http://www.universityworldnews.com/layout/UW/images/logoUWorld.gifBy Jan Petter Myklebust. Three top Swedish institutions - Stockholm University, the Karolinska Institute and the Royal Institute of Technology-KTH - are discussing a merger which would create the largest university in Northern Europe.
Professor Kåre Bremer, rector of Stockholm University, confirmed that the talks could lead to a new university being organised in four scientific areas: medicine, technology, natural sciences, and humanities and social sciences. Under the plan the Karolinska Institute could cover medical sciences and KTH would focus on technology, while from 1 January Stockholm University would be reorganised into two main areas: natural sciences, and humanities and social sciences (including law), Bremer said.
"The present names will be kept as today, and the new university can be established without a demanding reorganisational process, in a timeframe that a new board will find suitable," he said.
"Geographically, the three units today are located close to each other, and already collaborate in a large number of projects, activities and by the use of scientific equipment."
A merger would create an élite institution responsible for 40% of Swedish research with 70,000 students, more than 6,000 staff and a budget of more than SEK9 billion (US$1.3 billion).

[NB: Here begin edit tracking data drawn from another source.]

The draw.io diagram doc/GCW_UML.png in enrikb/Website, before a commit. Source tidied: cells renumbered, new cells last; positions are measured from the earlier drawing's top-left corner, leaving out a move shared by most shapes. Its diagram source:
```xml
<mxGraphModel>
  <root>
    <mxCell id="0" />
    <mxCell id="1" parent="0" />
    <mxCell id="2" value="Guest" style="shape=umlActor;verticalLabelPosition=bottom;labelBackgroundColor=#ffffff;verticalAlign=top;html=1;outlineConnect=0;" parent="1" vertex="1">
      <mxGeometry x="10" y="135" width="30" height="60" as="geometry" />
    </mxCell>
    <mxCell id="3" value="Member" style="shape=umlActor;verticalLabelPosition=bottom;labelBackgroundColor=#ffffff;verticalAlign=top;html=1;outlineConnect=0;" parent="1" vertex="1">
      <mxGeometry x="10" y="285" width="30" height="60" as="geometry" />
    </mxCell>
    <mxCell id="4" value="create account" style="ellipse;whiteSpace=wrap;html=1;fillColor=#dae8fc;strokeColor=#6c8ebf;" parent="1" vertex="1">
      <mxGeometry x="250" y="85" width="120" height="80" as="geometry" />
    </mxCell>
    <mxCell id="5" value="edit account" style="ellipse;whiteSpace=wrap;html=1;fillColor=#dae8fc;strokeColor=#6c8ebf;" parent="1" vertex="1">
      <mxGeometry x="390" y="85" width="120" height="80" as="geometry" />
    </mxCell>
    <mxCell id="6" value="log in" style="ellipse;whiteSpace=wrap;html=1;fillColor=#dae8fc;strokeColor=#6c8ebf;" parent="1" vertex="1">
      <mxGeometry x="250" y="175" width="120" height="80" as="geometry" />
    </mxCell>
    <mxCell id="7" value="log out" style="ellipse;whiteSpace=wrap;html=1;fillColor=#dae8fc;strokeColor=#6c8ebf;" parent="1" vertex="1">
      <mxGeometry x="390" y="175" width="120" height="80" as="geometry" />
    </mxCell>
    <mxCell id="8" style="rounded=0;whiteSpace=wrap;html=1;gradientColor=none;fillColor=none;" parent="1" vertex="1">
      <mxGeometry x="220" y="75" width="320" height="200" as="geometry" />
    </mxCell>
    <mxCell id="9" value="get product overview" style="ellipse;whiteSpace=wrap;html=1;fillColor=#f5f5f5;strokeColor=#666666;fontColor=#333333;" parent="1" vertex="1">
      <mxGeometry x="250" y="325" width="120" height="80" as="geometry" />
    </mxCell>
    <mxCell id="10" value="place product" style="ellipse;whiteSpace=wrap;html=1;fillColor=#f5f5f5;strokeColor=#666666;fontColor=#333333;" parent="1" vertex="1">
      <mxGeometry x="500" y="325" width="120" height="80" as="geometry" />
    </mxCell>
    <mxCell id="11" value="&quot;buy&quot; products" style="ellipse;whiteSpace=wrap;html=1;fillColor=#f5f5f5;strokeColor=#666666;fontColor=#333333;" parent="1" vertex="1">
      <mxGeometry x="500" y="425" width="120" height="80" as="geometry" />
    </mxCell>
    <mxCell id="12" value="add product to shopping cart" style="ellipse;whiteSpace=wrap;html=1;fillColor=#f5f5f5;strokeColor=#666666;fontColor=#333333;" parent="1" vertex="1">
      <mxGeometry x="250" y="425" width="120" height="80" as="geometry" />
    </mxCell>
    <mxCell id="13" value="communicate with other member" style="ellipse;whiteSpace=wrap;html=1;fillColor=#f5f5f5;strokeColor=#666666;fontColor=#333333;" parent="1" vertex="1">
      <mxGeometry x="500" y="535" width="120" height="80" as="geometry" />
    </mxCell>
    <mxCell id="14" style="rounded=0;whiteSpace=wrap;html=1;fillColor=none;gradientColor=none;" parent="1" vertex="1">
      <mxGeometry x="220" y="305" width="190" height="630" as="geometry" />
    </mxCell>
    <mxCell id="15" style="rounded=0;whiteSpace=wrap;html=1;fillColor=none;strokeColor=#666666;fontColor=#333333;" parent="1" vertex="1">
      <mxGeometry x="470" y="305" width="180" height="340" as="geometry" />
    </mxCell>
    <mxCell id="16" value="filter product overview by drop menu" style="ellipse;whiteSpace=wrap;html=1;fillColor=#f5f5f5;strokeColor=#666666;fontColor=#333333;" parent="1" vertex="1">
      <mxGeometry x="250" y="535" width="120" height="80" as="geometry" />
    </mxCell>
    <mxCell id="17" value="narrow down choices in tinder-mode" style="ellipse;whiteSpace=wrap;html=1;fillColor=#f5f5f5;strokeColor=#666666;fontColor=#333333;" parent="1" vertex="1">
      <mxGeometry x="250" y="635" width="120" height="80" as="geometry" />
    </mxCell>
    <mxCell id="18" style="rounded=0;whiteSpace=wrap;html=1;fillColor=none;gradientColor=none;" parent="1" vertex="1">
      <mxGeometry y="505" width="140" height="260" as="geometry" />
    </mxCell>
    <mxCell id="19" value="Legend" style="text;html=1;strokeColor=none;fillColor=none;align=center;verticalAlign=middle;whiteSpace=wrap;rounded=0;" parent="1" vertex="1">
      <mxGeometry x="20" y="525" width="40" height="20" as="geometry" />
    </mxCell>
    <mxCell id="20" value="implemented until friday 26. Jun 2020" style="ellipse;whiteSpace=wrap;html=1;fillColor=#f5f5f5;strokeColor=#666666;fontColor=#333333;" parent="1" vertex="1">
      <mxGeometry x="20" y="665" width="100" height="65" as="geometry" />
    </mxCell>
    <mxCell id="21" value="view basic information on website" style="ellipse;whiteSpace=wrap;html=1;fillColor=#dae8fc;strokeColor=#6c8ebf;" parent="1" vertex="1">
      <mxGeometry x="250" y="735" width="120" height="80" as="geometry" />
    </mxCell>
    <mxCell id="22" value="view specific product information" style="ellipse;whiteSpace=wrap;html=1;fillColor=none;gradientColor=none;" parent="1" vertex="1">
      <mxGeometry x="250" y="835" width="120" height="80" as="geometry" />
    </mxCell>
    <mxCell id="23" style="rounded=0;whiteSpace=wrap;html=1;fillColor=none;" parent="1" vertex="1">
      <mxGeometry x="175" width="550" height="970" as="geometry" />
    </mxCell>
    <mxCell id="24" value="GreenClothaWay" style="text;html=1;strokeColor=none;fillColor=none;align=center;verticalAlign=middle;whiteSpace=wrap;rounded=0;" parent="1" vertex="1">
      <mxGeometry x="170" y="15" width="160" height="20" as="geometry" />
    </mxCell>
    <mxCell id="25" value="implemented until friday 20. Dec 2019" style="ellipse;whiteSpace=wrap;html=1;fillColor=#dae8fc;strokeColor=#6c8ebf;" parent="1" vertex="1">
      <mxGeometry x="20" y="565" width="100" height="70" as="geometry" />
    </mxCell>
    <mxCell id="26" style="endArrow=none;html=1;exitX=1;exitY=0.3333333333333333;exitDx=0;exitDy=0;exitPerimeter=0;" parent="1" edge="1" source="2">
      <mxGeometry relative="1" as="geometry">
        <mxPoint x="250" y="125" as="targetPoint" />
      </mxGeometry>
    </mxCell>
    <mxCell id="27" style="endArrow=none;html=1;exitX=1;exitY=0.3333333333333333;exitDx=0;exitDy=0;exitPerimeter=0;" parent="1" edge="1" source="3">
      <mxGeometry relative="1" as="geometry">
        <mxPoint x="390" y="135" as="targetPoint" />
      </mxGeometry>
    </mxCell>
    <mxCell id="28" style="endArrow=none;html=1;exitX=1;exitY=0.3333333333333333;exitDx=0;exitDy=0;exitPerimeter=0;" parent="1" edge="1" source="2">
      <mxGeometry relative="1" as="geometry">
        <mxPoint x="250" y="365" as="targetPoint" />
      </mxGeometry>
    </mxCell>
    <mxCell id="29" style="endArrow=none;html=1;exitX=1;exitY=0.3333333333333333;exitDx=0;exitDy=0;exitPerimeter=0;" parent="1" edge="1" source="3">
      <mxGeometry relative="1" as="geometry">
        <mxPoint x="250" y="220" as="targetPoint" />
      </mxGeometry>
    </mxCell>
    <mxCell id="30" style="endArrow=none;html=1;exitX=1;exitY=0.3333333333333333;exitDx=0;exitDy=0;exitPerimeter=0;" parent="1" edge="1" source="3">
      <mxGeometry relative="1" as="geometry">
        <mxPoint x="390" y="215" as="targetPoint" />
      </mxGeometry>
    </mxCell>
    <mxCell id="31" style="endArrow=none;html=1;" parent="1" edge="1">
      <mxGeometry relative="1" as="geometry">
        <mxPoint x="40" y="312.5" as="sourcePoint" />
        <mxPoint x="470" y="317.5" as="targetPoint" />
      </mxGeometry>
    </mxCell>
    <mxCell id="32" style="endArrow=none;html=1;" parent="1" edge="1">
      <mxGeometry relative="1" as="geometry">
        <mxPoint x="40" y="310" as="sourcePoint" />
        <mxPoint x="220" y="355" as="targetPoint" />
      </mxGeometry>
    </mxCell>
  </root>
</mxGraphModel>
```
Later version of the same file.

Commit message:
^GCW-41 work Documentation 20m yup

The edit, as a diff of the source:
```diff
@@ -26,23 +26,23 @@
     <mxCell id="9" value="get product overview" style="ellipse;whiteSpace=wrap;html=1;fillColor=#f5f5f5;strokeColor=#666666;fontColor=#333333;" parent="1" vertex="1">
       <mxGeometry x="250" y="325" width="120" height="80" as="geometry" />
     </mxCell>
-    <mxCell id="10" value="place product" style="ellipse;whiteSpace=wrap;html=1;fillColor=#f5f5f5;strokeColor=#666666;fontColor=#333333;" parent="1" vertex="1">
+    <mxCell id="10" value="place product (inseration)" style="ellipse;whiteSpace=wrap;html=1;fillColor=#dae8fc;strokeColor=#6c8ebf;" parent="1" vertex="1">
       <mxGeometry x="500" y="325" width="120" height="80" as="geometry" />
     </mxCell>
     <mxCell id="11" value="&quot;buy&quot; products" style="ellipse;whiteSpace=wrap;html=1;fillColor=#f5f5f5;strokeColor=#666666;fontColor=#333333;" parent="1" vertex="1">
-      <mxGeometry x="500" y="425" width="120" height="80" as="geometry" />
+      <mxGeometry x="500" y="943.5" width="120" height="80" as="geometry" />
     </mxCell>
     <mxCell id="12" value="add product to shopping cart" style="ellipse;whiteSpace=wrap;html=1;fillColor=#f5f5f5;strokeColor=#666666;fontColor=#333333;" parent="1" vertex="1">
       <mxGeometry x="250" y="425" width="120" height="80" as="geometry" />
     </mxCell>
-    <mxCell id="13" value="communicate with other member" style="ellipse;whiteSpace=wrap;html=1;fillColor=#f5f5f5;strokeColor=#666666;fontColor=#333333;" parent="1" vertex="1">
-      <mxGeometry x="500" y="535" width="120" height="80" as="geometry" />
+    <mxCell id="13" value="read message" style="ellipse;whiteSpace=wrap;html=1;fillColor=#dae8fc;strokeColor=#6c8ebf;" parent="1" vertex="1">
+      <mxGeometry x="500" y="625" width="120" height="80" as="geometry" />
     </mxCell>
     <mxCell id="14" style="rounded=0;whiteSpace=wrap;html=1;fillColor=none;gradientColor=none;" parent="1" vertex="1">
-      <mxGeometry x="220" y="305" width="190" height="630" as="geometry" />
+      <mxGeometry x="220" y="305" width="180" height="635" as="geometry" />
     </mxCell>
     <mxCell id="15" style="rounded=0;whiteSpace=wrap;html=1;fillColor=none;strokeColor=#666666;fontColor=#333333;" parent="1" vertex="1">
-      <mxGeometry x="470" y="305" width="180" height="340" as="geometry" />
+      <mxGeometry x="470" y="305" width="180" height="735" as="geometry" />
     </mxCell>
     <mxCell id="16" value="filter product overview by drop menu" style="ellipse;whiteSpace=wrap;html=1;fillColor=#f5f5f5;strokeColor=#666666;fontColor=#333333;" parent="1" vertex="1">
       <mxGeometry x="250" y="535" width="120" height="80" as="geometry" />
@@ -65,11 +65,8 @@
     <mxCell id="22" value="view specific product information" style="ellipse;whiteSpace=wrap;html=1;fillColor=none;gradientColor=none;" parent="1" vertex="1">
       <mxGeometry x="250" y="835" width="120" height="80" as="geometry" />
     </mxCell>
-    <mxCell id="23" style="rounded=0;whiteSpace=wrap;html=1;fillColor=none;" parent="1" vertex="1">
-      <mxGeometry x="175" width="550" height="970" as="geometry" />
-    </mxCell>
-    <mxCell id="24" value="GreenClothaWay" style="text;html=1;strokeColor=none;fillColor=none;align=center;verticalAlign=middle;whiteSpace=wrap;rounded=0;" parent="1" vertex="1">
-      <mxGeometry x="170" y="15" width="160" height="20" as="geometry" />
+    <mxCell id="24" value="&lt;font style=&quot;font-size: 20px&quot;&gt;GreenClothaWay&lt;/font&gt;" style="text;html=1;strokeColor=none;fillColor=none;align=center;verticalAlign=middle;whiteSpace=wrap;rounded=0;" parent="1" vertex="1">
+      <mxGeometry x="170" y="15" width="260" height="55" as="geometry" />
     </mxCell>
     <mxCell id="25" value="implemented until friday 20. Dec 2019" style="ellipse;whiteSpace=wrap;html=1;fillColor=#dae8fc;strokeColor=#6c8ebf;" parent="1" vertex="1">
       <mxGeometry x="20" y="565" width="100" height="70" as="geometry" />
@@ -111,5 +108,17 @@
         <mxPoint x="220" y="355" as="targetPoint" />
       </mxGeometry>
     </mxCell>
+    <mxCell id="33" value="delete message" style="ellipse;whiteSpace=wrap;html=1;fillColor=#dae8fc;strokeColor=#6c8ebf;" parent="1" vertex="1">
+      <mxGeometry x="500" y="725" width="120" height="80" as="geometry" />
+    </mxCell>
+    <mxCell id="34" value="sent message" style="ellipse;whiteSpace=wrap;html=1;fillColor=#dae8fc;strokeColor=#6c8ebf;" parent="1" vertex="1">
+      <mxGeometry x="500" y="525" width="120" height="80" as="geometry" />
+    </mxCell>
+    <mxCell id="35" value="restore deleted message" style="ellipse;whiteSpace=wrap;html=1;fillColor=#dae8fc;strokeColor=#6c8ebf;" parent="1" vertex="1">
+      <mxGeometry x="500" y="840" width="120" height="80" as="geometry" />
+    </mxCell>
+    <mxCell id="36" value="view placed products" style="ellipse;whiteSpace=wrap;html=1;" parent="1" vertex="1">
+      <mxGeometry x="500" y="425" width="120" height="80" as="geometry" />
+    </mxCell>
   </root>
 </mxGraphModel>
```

"The merger would mean that the international position of Stockholm and Sweden in higher education and research becomes visible to a much greater degree that today," Bremer said.
The merged institution would likely be able to compete for place in the top 25 of the Shanghai Academic Ranking of World Universities.
Already, formal agreement has been reached on the establishment of a major life science project by the three collaborating partners and Uppsala University.
Peter Gudmundson, president of KTH, said: "We see a clear tendency throughout the world regarding the associations between medicine, technology and natural science becoming stronger.
"KTH sees amazing potential by coming closer to Stockholm University and the Karolinska Instititute in this joint effort. This is one of our most important efforts so far."
When he published the 2012 budget, Minister of Education Jan Björklund called for more university mergers in Sweden, and said these had to come from a bottom-up process in which the government would not interfere.
This autumn, Bremer ordered a feasibility report on the collaborative project to benchmark it against major university mergers elsewhere.
Tim Ekberg, managing director of Södertörn College and a previous senior officer at the education ministry, wrote the report after asking deans, pro-deans, heads of schools and administrative leaders for their views on "a more systematic collaboration between the three institutions".
Most said that a merger would be a natural and good continuation of a process already under way. But representatives from Karolinska were opposed to a merger, preferring to see increased cooperation with Karolinska remaining an independent élite medical university. See also Sweden: Minister says universities may merge.